Onlookers on that first Pentecost morning were skeptical, confused, hesitant, critical, upset and disturbed.
“Those people are drunk!” some said, pointing to the Jesus-followers who had gathered and, having been filled with the Holy Spirit, began doing impossible things (like speaking in many different languages).
We have several LGBTQ+ individuals, couples and families within our congregation, and many often lead in the services. We often hear from others outside who are skeptical, confused, hesitant, critical, upset and disturbed by movement of the Spirit in our fellowship.
We may not be accused of being sloppy drunk, but we are accused of being irresponsible and loose with the Holy Scriptures, of trying to make the church less holy and more worldly.
Inasmuch as “worldliness” in the Bible tends to refer to things like power, greed and selfishness, as well as things like conquering, controlling, segregating and excluding, I think the Spirit of God is actually trying to make the church less worldly and more holy.
Again and again, throughout both testaments, and especially in the book of Acts, we discover holiness shines brightest in diverse, multicultural relationships, in the liberation of the confined, and in welcoming, affirming and celebrating the likeness of God in each and every person.
After Peter hears the accusations and complaints about the havoc the Spirit is wreaking, he gets up and quotes the prophet Joel.
I confess it has been a while since I’ve studied the original Greek text of Acts and the original Hebrew text of Joel.
However, it sounds to me like Joel suggests God pours out the Spirit like Oprah gives out cars: “You get the Spirit! And she gets the Spirit! And he gets the Spirit! And they get the Spirit! Anybody can get the Spirit!”
Neither Joel nor Peter says that God’s Spirit will only fall on a very specific, limited, homogeneous few for them alone to prophesy, preach and teach.
Nope. It’s the Lord God speaking through Joel who says the Spirit will be poured out on anybody and everybody – persons of every age, gender, ethnicity, ability, and any other category we create.

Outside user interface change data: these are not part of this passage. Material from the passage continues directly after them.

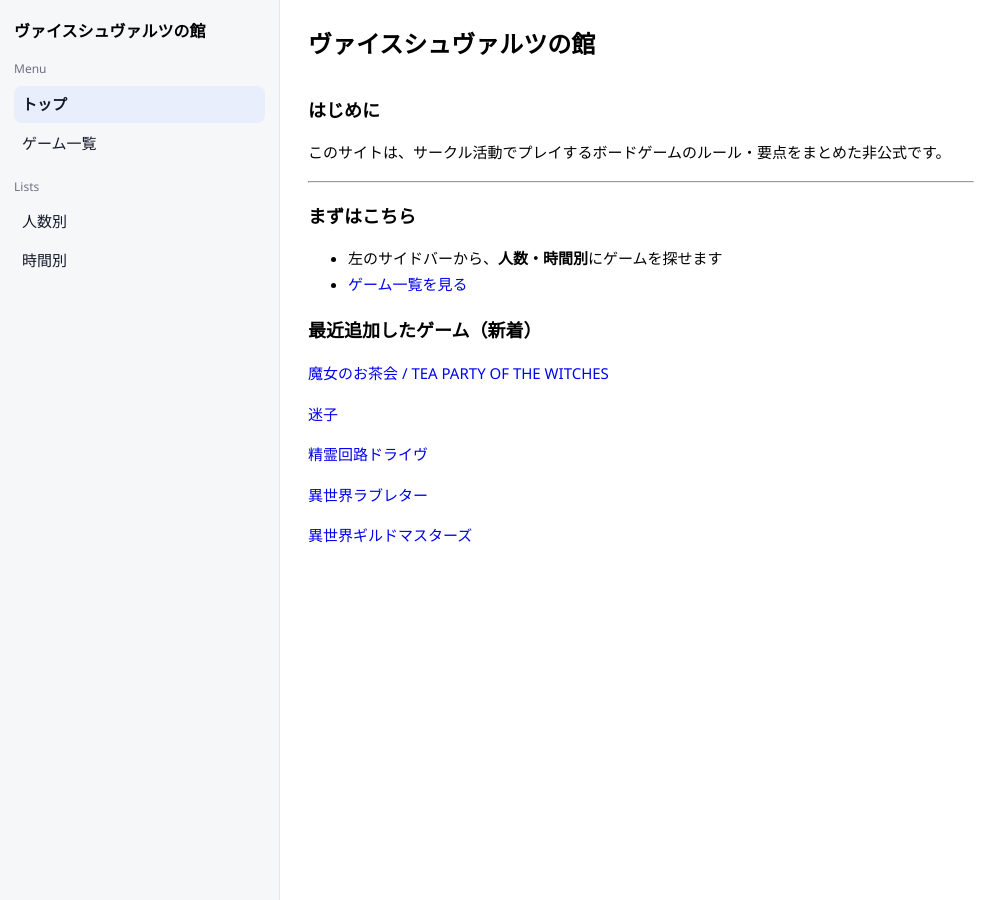
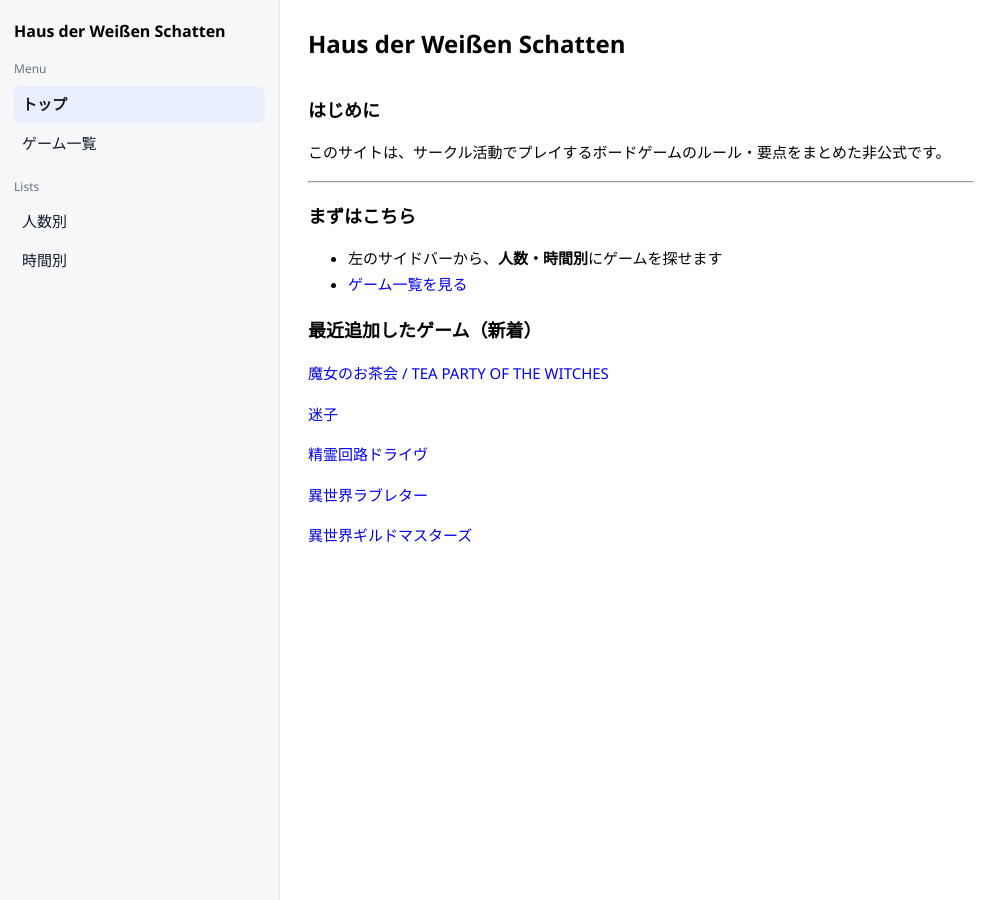
Before and after one commit to weiss-schwarz-house/weiss-schwarz-house, a Jekyll site: the page built from index.md, in a window 1280 px wide. Shown: the whole page, without its empty margins (0-990 px from the left). Built offline with Jekyll 4.4.1, drawn with Linux system fonts in a browser that asks for light colours.

Commit message:
サイト名をHaus der Weißen Schattenに変更

```diff
--- a/_config.yml
+++ b/_config.yml
@@ -1,4 +1,4 @@
-title: ヴァイスシュヴァルツの館
+title: Haus der Weißen Schatten
 markdown: kramdown
 
 # プレイ時間（time_max）から重量を自動判定する閾値
--- a/_layouts/default.html
+++ b/_layouts/default.html
@@ -3,7 +3,7 @@
   <head>
     <meta charset="utf-8" />
     <meta name="viewport" content="width=device-width, initial-scale=1" />
-    <title>{% if page.title %}{{ page.title }} | {% endif %}ヴァイスシュヴァルツの館</title>
+    <title>{% if page.title %}{{ page.title }} | {% endif %}{{ site.title }}</title>
 
     <style>
       :root {
@@ -281,7 +281,7 @@
   <body>
     <div class="layout">
       <aside class="sidebar">
-        <div class="site-title">ヴァイスシュヴァルツの館</div>
+        <div class="site-title">{{ site.title }}</div>
         {% include sidebar.html %}
       </aside>
 
--- a/index.md
+++ b/index.md
@@ -1,6 +1,6 @@
 ---
 layout: default
-title: ヴァイスシュヴァルツの館
+title: Haus der Weißen Schatten
 ---
 ## はじめに
 このサイトは、サークル活動でプレイするボードゲームのルール・要点をまとめた非公式です。
```
Also changed, not shown: README.md.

Perhaps nothing represents better the joy, wonder and disturbance of Pentecost for 21st century churches than the wild and mischievous Holy Spirit falling upon, filling up and calling forth God’s beloved Queer children whom so many have fought so hard for so long to keep out.
Editor’s note: This article is part of a series this week calling attention to June as Pride Month. The other articles in the series are:
I Am a Woman Because I Do Womanhood | Junia Joplin
An Invitation for Embrace and Resurrection | Kali Cawthon-Freels
Pastor of University Baptist Church in Starkville, Mississippi, and the author of five books, including A Rabbi & a Preacher Go to a Pride Parade.